Supplied information:
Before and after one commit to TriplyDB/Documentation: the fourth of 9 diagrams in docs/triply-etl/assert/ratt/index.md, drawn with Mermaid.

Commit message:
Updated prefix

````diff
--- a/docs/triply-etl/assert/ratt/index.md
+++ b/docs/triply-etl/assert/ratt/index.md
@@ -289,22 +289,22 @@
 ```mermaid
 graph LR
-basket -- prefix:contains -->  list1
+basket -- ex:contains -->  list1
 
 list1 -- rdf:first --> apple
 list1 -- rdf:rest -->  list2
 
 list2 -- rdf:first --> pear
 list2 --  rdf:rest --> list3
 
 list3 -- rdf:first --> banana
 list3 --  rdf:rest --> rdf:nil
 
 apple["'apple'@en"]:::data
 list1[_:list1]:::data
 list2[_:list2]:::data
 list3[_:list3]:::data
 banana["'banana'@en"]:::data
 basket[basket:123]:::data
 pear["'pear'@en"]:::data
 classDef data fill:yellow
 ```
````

Try it: Every entry above should be retyped exactly as shown.

Written answer:
Before and after one commit to TriplyDB/Documentation: the fourth of 9 diagrams in docs/triply-etl/assert/ratt/index.md, drawn with Mermaid.

Commit message:
Updated prefix

````diff
--- a/docs/triply-etl/assert/ratt/index.md
+++ b/docs/triply-etl/assert/ratt/index.md
@@ -289,22 +289,22 @@
 ```mermaid
 graph LR
-basket -- prefix:contains -->  list1
+basket -- ex:contains -->  list1
 
 list1 -- rdf:first --> apple
 list1 -- rdf:rest -->  list2
 
 list2 -- rdf:first --> pear
 list2 --  rdf:rest --> list3
 
 list3 -- rdf:first --> banana
 list3 --  rdf:rest --> rdf:nil
 
 apple["'apple'@en"]:::data
 list1[_:list1]:::data
 list2[_:list2]:::data
 list3[_:list3]:::data
 banana["'banana'@en"]:::data
 basket[basket:123]:::data
 pear["'pear'@en"]:::data
 classDef data fill:yellow
 ```
````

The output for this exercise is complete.